members of the Pir Sultan Abdal Culture Association (PSAKD) and the Alevi Bektashi
Federation (ABF), demanded removal of the mandatory religion courses in schools
by having a sit-in activity in Taksim Square of Istanbul. They called upon the
government to implement the decisions of the European Human Rights Court (EHRC)
and the State Council.
ABF President Ali Balkız,
who read the press release, said, “Mandatory religion courses are a human
rights violation. It is against the right to education and the freedom of
religion and conscience.”
Applying to the European
Balkız says that although
there are the decisions of the EHRC and the State Council and hundreds of cases
in the local courts, the government is still not taking any steps.
“Because of this, we had to
take this to the European Council’s (EC) Committee of the Ministers. This is a
committee that checks to see if the EHRC decisions are implemented or not. Both
the government and we are waiting to see what the decision of the committee
The announcement in the ABF
site says they can wait no more.
“This course, the official
name of which is ‘Religion Culture and Knowledge of Ethics’, is the product of
the September 12 Military Coup of 1980 and it prepared the way to the rule of
the Justice and Development Party (AKP). The AKP is the result of the conditions created
by this climate. The coup-makers should also be tried for this.”
The practical demands of
the Alevi organizations are:
- The curriculum for the
subject of ‘Religion Culture and Knowledge of Ethics’ should be rewritten, it
should be contemporary and scientific, it should include the topics of the History of Religions, the Sociology of
Religion and the Culture of Religion.
- Alevi belief should
definitely must be taught and the preparation of this section should be left to
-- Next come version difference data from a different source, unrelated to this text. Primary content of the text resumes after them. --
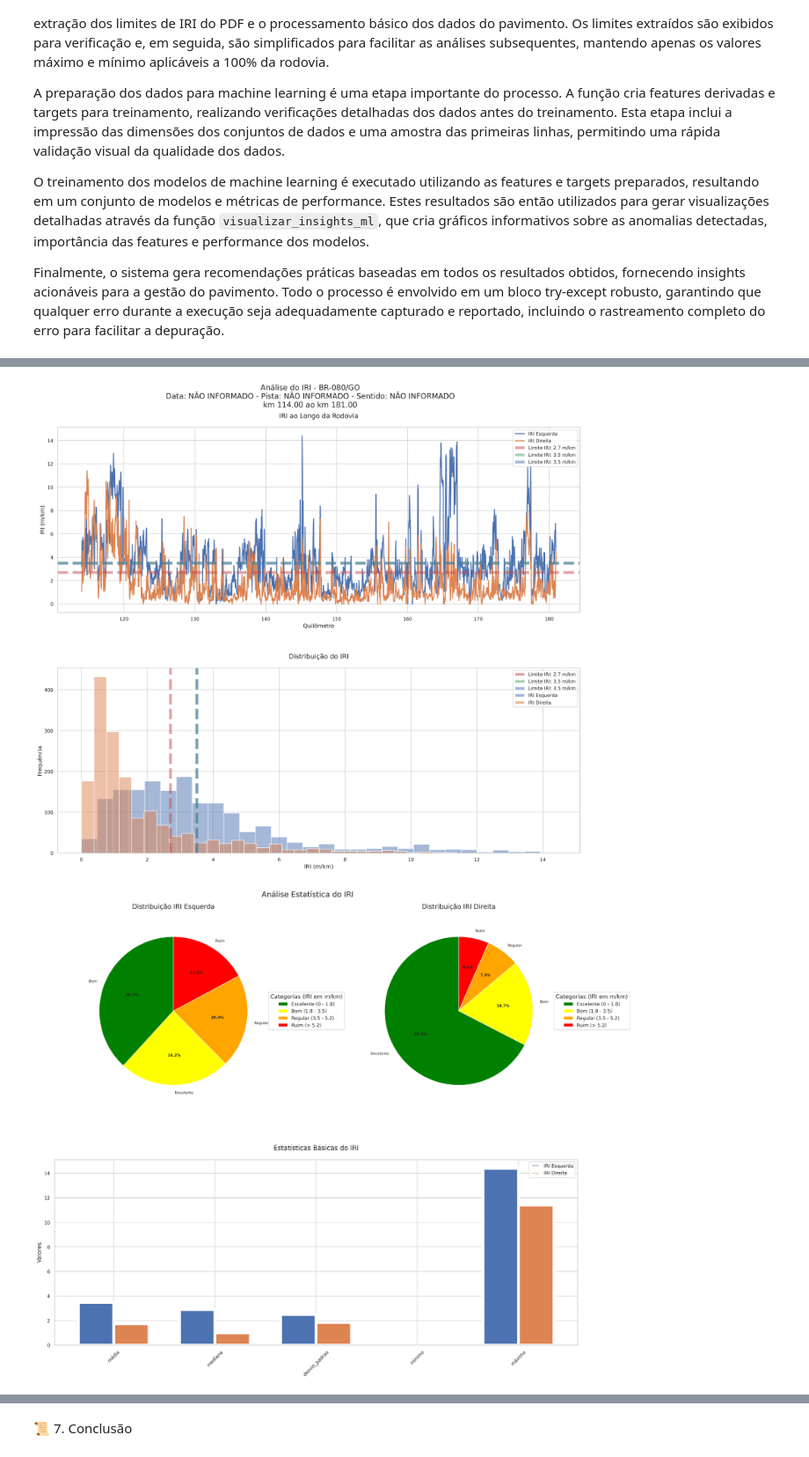
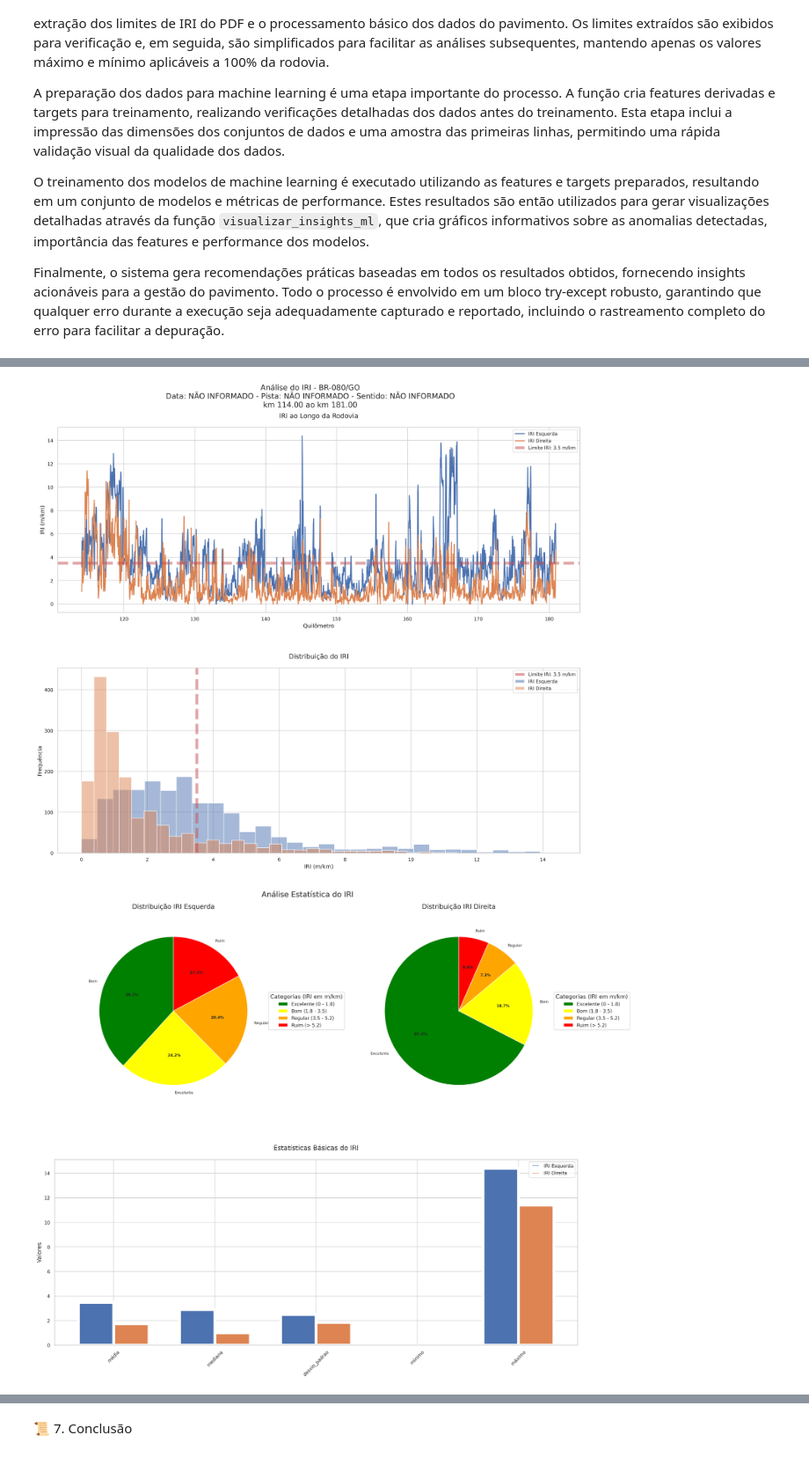
Before and after one commit to romulobrito/Analise-IRI, a Jupyter notebook: notebooks/puc_ml_spt1.ipynb, the cells around one changed output, grey strips where cells are left out. Shown at 88% size. Cells and saved outputs as stored; diff of their text form; code cells hidden in the pictures.

```diff
--- a/notebooks/puc_ml_spt1.ipynb
+++ b/notebooks/puc_ml_spt1.ipynb
@@ -57,7 +57,7 @@ if IN_COLAB:
 
     # Definir caminhos para o Colab
     caminho_excel = "data/Cópia de 500-IMT-BR080GO - INVENTARIO km 114.00 ao km 181.00_copia.xlsx"
-    caminho_pdf = "data/700_IMT_BR153TO_BR153GO_BR080GO_BR414GO_RA23_R00.pdf"
+    caminho_pdf = "data/PER_2024___4__Termo_Aditivo.pdf"
 
     # Caminho da imagem no Colab
     caminho_imagem = "trecho_tabela_dado_bruto.png"
@@ -67,7 +67,7 @@ else:
 
     # Definir caminhos relativos
     caminho_excel = str(PROJECT_ROOT / "data" / "Cópia de 500-IMT-BR080GO - INVENTARIO km 114.00 ao km 181.00_copia.xlsx")
-    caminho_pdf = str(PROJECT_ROOT / "data" / "700_IMT_BR153TO_BR153GO_BR080GO_BR414GO_RA23_R00.pdf")
+    caminho_pdf = str(PROJECT_ROOT / "data" / "PER_2024___4__Termo_Aditivo.pdf")
     # Caminho local
     caminho_imagem = str(Path.cwd().parent  / "trecho_tabela_dado_bruto.png")
 
@@ -1817,7 +1979,7 @@ if __name__ == "__main__":
         logging.info(f"- Excel: {caminho_excel.name}")
         logging.info(f"- PDF: {caminho_pdf.name}")
 
-                # Configurar análise de IRI
+        # Configurar análise de IRI
         periodos_analise = ["12 meses"]
         logging.info(f"Períodos de análise: {periodos_analise}")
 
@@ -1839,6 +2001,13 @@ if __name__ == "__main__":
             logging.warning("Usando valores padrão do DNIT")
             limites = usar_valores_padrao(periodos_analise[0])
 
+        # Exibir limites extraídos
+        logging.info("Limites extraídos por período na etapa BERT + camelot:")
+        for periodo, valores in limites.items():
+            logging.info(f"\nPeríodo: {periodo}")
+            for valor in valores:
+                logging.info(f"IRI: {valor['iri']} m/km aplicável em {valor['porcentagem']}% da rodovia")
+
         # Processar dados do pavimento
         df_processado = processar_dados_pavimento(df)
         if df_processado.empty:
@@ -1849,13 +2018,6 @@ if __name__ == "__main__":
         if not all(col in df_processado.columns for col in colunas_requeridas):
             raise ValueError(f"Colunas necessárias não encontradas: {df_processado.columns.tolist()}")
 
-        # Exibir limites extraídos
-        logging.info("Limites extraídos por período:")
-        for periodo, valores in limites.items():
-            print(f"\nPeríodo: {periodo}")
-            for valor in valores:
-                print(f"IRI: {valor['iri']} m/km aplicável em {valor['porcentagem']}% da rodovia")
-
         # Processar limites para ML
         periodo_base = periodos_analise[0]
         valores_periodo = limites.get(periodo_base, [])
@@ -1864,26 +2026,24 @@ if __name__ == "__main__":
             logging.warning(f"Usando valores padrão para {periodo_base}")
             valores_periodo = usar_valores_padrao(periodo_base)[periodo_base]
 
-        # Criar limites simplificados
-        limites_simplificados = {
-            'IRI_100': [{'iri': max(v['iri'] for v in valores_periodo),
-                        'porcentagem': 100.0}],
-            'IRI_80': [{'iri': min(v['iri'] for v in valores_periodo),
-                       'porcentagem': 80.0}]
-        }
+        # Criar limites simplificados de forma adaptativa
+        limites_simplificados = {}
 
-        # Adicionar limite intermediário se disponível
+        # Ordenar valores por IRI
         valores_ordenados = sorted(valores_periodo, key=lambda x: x['iri'])
-        if len(valores_ordenados) >= 3:
-            limites_simplificados['IRI_90'] = [{
-                'iri': valores_ordenados[len(valores_ordenados)//2]['iri'],
-                'porcentagem': 90.0
+
+        # Criar chaves dinâmicas baseadas nos valores e porcentagens
+        for valor in valores_ordenados:
+            chave = f"IRI_{valor['iri']}_{valor['porcentagem']}"
+            limites_simplificados[chave] = [{
+                'iri': valor['iri'],
+                'porcentagem': valor['porcentagem']
             }]
 
         logging.info(f"\nLimites simplificados para {periodo_base}:")
         for tipo, valores in limites_simplificados.items():
             for valor in valores:
-                print(f"{tipo}: IRI {valor['iri']} m/km em {valor['porcentagem']}% da rodovia")
+                logging.info(f"{tipo}: IRI {valor['iri']} m/km em {valor['porcentagem']}% da rodovia")
 
         # Gerar relatório e análises
         logging.info("Gerando relatório completo...")
@@ -1934,0 +2120,2 @@ Extraindo cabeçalho...
+[figure, new version]
+[figure]
@@ -1966,2 +2148,0 @@ IRI_90: IRI 3.5 m/km em 90.0% da rodovia
-[figure, old version]
-[figure]
```
Also changed, not shown: parts of 4 cells of this notebook.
the Alevi educators.
- At any rate, the course
should be an elective.
The activity will continue
Balkız says they will continue
their activity every Sunday until the first day of the schools, until their
demands are met.
Ali Abbas Coskun for the
Youth Commission Hubyar Sultan Alevi Culture Association and Ceyhun Günal for
the Illuminated Youth Assembly Initiative have made announcements supporting
the sit-in activities.
The ERHC had stated in its
November 2007 decision that the mandatory religion courses were a violation of
“the right of education.”
In Hasan Zengin
and his daughter Eylem’s application, the court had emphasized
that the content of these courses were based on Islam’s sunni
interpretation. Moreover, the court had claimed that keeping the non-muslim
students exempt from these classes was not enough for “the freedom of belief.”
Minister of Education (MEB)
Hüseyin Çelik had stated previously that this decision was
about the old curriculum. Since Alevi belief was included in the new
curriculum, according to the minister, this decision by the ERHC was inapplicable.